Sickle cell disease is an inherited blood disorder that predominately affects African Americans. The disease produces abnormal red blood cell shapes (i.e. crescent or “sickle”) that cause red blood cells to become hard, sticky, and die at an earlier rate than normal red blood cells. This can lead to serious complications among individuals, such as anemia, infections, strokes and more.
There have been new therapies to address sickle cell that have greatly improved in recent years, but Kinsey said he wants it to be more accessible to low-income individuals.
“We need to ensure that folks with sickle cell have access to address their medical needs, and it starts with having them covered by Medicaid and Medicare programs,” Kinsey said. “This disease has affected many Black folks for far too long, and we must make sure that they do not face any barriers when it comes to addressing this disease.”
This resolution would call on federal policymakers to ensure that individuals have access to all medications and forms of treatment, as well as ensure that any new therapies are covered by Medicare and Medicaid programs.
Additionally, this resolution would designate the state Department of Health to conduct a comprehensive and coordinated data collection effort to better understand and quantify the score and impact of sickle cell disease on patients, communities, states and across the nation.
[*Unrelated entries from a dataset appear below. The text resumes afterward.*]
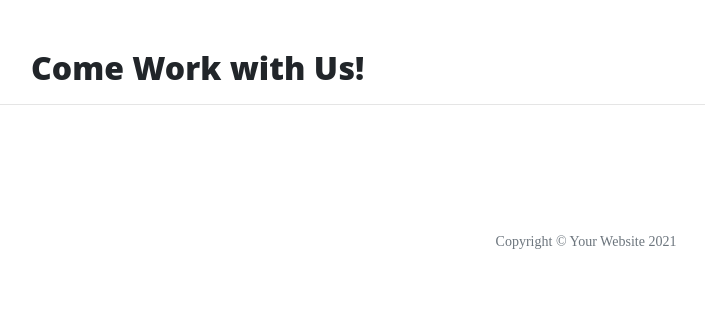
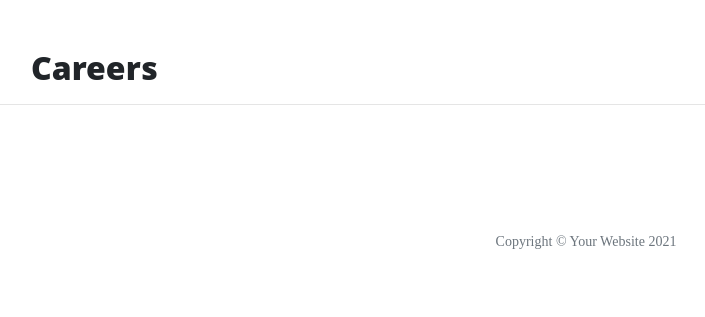
Before and after one commit to Summersby95/python-practice, a Flask app: page /careers in a window 1280 px wide. Shown: the part 629-946 px from the top of the page, without its empty margins (54-759 px from the left). Run offline with Flask 2, Linux system fonts and the light colour scheme; some libraries are stand-ins or nearby versions.

Commit message:
fix: remove hard-coded html and pass header details from server

```diff
--- a/templates/careers.html
+++ b/templates/careers.html
@@ -1,4 +1,4 @@
 {% extends "base.html" %}
 {% block content %}
-    <h2>Come Work with Us!</h2>
+    <h2>{{ page_title }}</h2>
 {% endblock %}
```
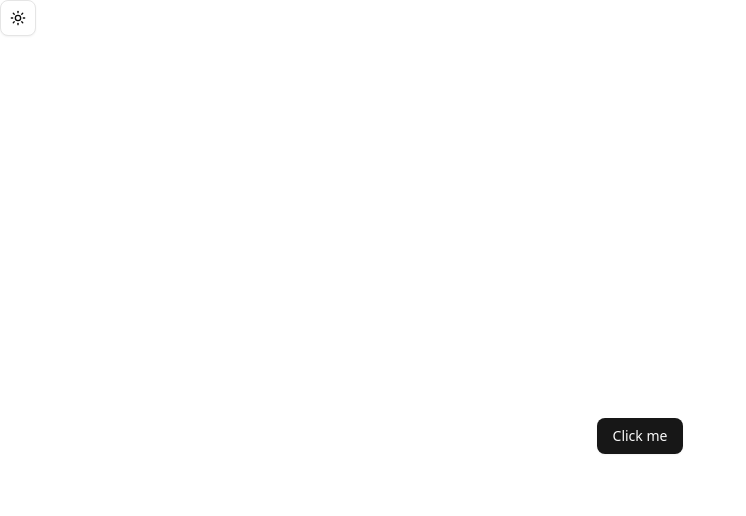
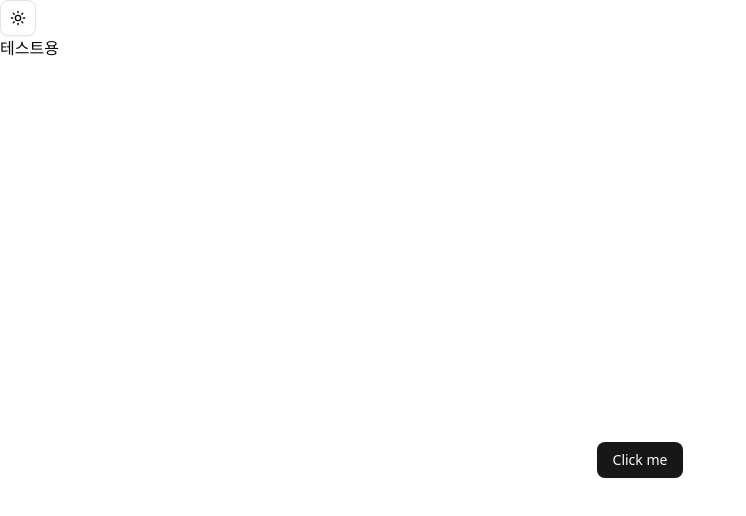
Before and after one commit to Yogurt-Smoothie/lol-champ-roulette-fe, a React (Vite) app: page / in a window 1280 px wide. Shown: the top 516 px of the page, without its empty margins (0-746 px from the left). Built offline with nearby package versions, Linux system fonts and the light colour scheme.

Commit message:
pr test용 커밋

```diff
--- a/src/App.tsx
+++ b/src/App.tsx
@@ -6,6 +6,7 @@ function App() {
   return (
     <ThemeProvider>
       <ModeToggle />
+      <div>테스트용</div>
       <div className="flex flex-col items-center justify-center min-h-svh">
         <Button>Click me</Button>
       </div>
```
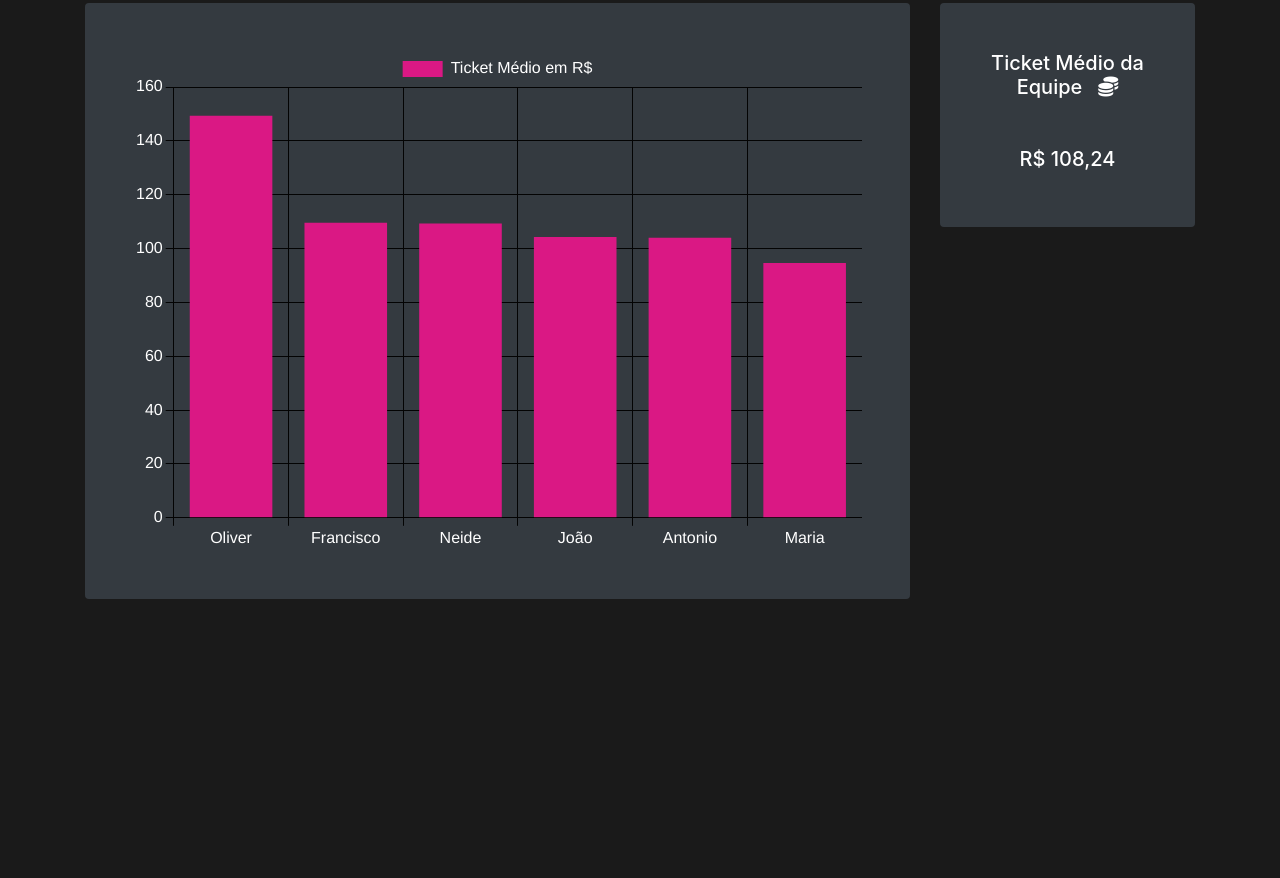
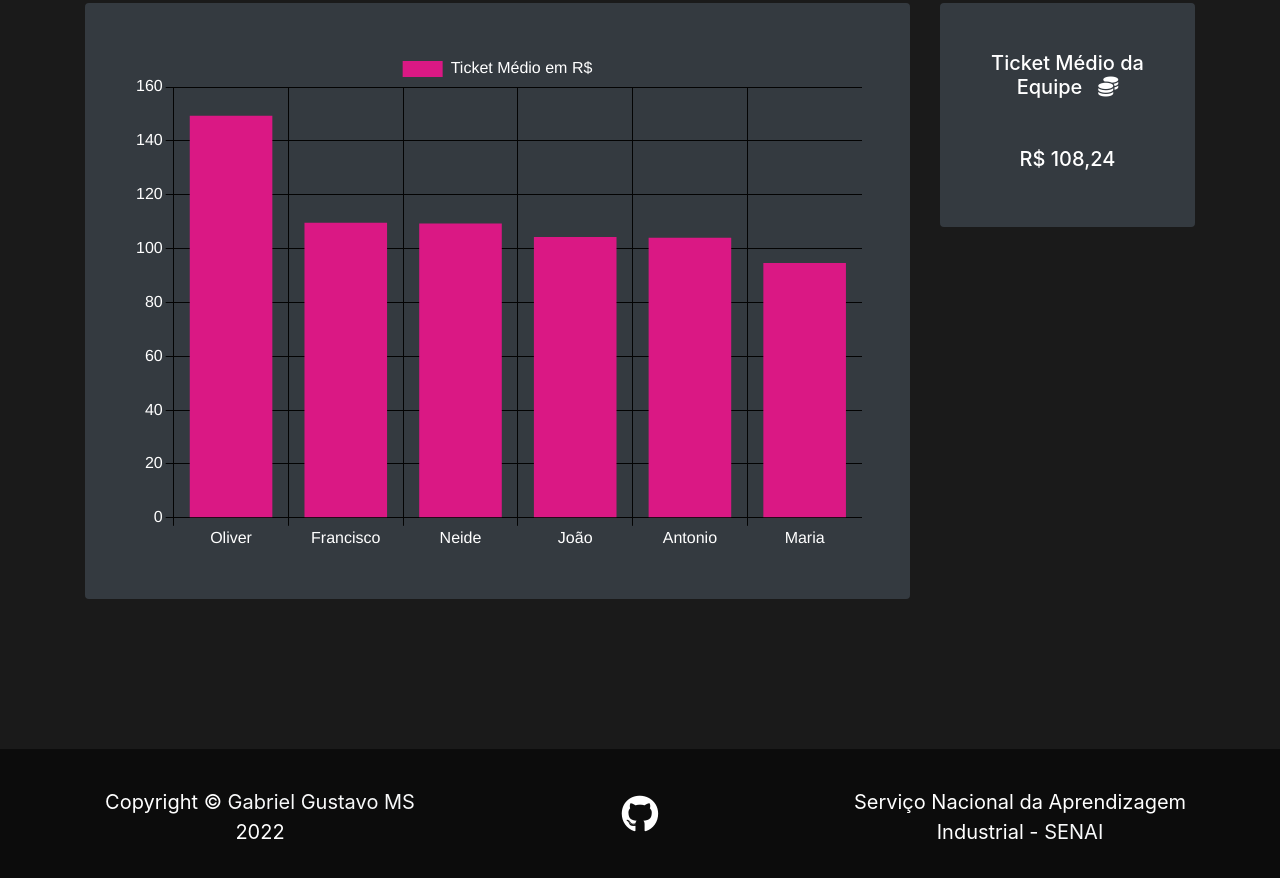
Before and after one commit to GabrielGustavoMS/sales-dashboard, a plain HTML site: page index.html in a window 1280 px wide. Shown: the part 3937-4815 px from the top of the page. Before the commit the page ends 4544 px from the top, so only its background shows below. Drawn offline with Linux system fonts and the light colour scheme; a script that the page names is missing.

Commit message:
links, css

```diff
--- a/css/style.css
+++ b/css/style.css
@@ -1,9 +1,20 @@
+/* Basic Reset */
 * {
   margin: 0;
   padding: 0;
 }
+html,
 body {
-  background-color: rgb(26, 26, 26);
+  scroll-behavior: smooth;
+}
+
+:root {
+  --bg-dark-1: rgb(26, 26, 26);
+  --bg-dark2: #0c0c0c;
+}
+
+body {
+  background-color: var(--bg-dark-1);
   color: white;
 }
 
@@ -14,7 +25,7 @@ main > section.space-top {
 /*Navbar*/
 
 nav {
-  background-color: #0c0c0c;
+  background-color: var(--bg-dark2);
   padding: 0;
 }
 
@@ -40,6 +51,25 @@ main {
   margin-top: 250px;
 }
 
+body > footer {
+  padding: 3% 0;
+  margin-top: 150px;
+  background-color: var(--bg-dark2);
+  text-align: center;
+  font-size: 1.25rem;
+}
+
+body > footer article > a {
+  color: white;
+  font-size: 2.35rem;
+  transition: all ease 0.4s;
+}
+
+body > footer article > a:hover {
+  color: rgb(219, 219, 219);
+  font-size: 2.75rem;
+}
+
 @media (max-width: 750px) {
   .p-5 {
     padding: 2% !important;
--- a/index.html
+++ b/index.html
@@ -212,7 +212,42 @@
         </section>
       </section>
     </main>
-    <footer></footer>
+    <footer>
+      <section class="container">
+        <section class="row">
+          <article class="col-md-4">
+            <p>
+              Copyright ©
+              <a
+                href="https://gabrielgustavoms.github.io/GabrielGustavoMS/"
+                target="_blank"
+                class="text-light"
+                >Gabriel Gustavo MS
+              </a>
+              2022
+            </p>
+          </article>
+          <article class="col-md-4">
+            <a
+              href="https://github.com/GabrielGustavoMS/sales-dashboard"
+              target="_blank"
+              ><i class="fa-brands fa-github"></i
+            ></a>
+          </article>
+          <article class="col-md-4">
+            <p>
+              Serviço Nacional da Aprendizagem Industrial -
+              <a
+                href="https://www.sp.senai.br/"
+                class="text-light"
+                target="_blank"
+                >SENAI</a
+              >
+            </p>
+          </article>
+        </section>
+      </section>
+    </footer>
 
     <!-- Bootstrap -->
     <script src="./assets/bs4/jquery.min.js"></script>
```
"Pennsylvania Legislative Black Caucus is committed to raising awareness about sickle cell disease and working with patients and advocates to eliminate barriers to research and treatment,” Bullock said. “While there are new advancements in treatment, if patients can’t afford these treatments, what is the point? Included in this resolution is comprehensive data collection that will help everyone understand the true, every day impact this terrible disease has on patients living with it.”